Rationale: Metabotropic glutamate receptors (mGluRs) were reported to regulate various behavioral effects of addictive drugs.
Objective: The present study evaluated the role of group I mGluRs in the progressive augmentation ("sensitization") of the behavioral effects observed after repeated, intermittent cocaine exposure.
Materials and methods: After habituation to handling and baseline activity measurement (days 1-2), rats received eight injections of cocaine (10 mg/kg) or saline on days 3-6, 8-11, and then, were tested twice with acute saline and cocaine given in a counterbalanced manner on days 13 and 15. Before the test sessions, subjects were pretreated with mGluR1 antagonist EMQMCM (JNJ16567083, (3-ethyl-2-methyl-quinolin-6-yl)-(4-methoxy-cyclohexyl)-methanone methanesulfonate) and mGluR5 antagonist MTEP ([(2-methyl-1,3-thiazol-4-yl)ethynyl]pyridine).
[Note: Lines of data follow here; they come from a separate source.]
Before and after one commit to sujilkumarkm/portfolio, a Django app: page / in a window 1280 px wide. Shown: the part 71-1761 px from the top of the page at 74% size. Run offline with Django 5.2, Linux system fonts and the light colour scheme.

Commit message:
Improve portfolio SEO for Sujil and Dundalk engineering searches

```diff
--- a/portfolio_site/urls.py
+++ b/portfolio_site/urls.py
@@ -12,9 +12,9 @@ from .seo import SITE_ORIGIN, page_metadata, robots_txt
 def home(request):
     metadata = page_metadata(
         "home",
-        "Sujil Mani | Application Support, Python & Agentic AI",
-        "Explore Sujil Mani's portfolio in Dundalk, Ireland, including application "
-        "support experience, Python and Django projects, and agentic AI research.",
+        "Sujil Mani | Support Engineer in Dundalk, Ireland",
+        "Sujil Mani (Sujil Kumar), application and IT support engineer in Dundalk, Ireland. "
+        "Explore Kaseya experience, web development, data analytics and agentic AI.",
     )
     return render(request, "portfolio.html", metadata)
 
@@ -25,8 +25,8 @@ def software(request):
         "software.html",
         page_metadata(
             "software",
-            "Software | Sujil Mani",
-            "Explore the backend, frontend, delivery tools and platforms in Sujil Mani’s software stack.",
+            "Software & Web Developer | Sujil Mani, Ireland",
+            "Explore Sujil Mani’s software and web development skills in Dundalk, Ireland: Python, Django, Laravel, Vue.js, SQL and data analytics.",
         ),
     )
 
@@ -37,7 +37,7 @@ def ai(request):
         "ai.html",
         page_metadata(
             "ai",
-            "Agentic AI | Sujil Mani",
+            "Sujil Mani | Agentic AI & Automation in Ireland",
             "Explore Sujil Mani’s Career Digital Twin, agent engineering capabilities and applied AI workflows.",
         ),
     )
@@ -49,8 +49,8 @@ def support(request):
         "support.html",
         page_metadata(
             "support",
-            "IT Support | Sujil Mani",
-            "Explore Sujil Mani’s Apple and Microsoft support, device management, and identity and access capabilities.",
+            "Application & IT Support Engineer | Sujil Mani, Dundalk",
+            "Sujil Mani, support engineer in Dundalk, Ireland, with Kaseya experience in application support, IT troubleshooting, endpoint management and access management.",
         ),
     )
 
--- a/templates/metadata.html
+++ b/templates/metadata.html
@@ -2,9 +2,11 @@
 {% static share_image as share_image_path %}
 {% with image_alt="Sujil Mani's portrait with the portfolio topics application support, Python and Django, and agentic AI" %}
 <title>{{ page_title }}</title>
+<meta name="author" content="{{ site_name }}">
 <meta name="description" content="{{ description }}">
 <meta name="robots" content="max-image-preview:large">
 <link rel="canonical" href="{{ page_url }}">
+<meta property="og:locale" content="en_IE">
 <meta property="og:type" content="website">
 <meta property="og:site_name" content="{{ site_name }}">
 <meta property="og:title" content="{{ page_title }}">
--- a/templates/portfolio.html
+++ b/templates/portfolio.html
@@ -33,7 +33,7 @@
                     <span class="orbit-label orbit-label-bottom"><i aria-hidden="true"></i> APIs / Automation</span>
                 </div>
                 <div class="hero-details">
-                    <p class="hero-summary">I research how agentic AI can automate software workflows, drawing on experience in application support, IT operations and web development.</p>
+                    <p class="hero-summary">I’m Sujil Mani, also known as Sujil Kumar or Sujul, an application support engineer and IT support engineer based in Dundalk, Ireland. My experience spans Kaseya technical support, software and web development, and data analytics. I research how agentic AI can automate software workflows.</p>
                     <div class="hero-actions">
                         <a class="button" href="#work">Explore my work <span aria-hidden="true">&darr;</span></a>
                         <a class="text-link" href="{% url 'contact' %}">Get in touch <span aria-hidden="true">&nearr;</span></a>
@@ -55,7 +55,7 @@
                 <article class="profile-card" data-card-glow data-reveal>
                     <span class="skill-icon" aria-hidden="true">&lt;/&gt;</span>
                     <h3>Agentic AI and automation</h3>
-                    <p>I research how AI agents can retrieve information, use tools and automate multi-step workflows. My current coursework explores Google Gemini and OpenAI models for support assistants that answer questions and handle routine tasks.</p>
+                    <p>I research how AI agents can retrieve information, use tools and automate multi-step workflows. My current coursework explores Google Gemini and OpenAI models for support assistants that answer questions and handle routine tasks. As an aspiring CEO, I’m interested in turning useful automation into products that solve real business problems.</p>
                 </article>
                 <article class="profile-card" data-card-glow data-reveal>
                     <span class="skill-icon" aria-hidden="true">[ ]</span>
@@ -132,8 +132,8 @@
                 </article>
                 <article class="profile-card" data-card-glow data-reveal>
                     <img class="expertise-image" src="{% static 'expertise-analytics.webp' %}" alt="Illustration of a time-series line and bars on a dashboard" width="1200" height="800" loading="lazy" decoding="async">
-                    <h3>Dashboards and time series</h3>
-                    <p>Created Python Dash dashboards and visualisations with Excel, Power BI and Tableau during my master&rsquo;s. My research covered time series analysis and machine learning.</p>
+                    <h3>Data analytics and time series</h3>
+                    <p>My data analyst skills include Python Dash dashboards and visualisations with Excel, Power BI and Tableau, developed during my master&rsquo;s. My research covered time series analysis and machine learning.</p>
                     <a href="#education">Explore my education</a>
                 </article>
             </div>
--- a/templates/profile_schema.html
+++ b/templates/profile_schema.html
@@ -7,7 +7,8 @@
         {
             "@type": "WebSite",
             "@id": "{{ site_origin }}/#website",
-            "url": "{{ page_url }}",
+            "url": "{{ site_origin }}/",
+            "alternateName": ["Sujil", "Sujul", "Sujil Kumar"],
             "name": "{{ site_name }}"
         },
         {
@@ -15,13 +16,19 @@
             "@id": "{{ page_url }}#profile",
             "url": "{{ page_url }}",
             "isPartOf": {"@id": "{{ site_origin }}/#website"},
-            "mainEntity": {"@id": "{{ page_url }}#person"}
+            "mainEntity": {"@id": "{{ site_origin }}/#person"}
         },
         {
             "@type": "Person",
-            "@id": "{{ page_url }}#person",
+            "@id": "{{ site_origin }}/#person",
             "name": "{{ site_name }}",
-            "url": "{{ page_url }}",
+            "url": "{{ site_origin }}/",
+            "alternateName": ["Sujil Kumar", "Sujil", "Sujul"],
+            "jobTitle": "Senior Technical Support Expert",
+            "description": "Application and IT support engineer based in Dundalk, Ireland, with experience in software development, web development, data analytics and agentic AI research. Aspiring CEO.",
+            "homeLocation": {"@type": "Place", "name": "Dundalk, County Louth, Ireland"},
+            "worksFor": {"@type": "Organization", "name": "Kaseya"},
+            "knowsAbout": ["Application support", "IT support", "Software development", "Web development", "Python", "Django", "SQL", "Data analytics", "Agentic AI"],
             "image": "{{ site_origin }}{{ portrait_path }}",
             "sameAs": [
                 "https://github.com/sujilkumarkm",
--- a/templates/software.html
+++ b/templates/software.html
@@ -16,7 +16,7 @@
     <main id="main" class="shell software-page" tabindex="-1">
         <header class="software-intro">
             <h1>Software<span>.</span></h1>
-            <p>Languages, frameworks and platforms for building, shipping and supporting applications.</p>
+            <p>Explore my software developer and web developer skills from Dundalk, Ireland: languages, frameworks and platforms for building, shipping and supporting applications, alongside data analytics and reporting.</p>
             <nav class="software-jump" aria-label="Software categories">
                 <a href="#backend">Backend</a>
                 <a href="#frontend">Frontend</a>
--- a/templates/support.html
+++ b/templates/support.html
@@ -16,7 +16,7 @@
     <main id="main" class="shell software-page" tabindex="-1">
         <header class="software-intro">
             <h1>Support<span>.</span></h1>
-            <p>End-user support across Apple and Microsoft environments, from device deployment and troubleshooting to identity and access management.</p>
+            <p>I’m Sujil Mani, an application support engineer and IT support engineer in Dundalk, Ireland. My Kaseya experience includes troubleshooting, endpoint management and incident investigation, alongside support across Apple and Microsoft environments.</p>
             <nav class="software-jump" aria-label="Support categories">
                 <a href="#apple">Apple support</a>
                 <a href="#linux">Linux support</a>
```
Results: Pretreatment with EMQMCM (2.5-10 mg/kg) but not MTEP (2.5-10 mg/kg) significantly reduced expression of the sensitized ambulatory motor activity of the cocaine-experienced animals acutely challenged with cocaine. Both EMQMCM and MTEP significantly reduced vertical motor activity across all cocaine/saline treatment conditions.
Conclusions: These findings indicate that the expression of behavioral sensitization to cocaine-induced stimulation of locomotor activity may be modulated by group I mGluR antagonists (mGluR1 rather than mGluR5), but these effects occur at the dose levels that attenuate vertical activity.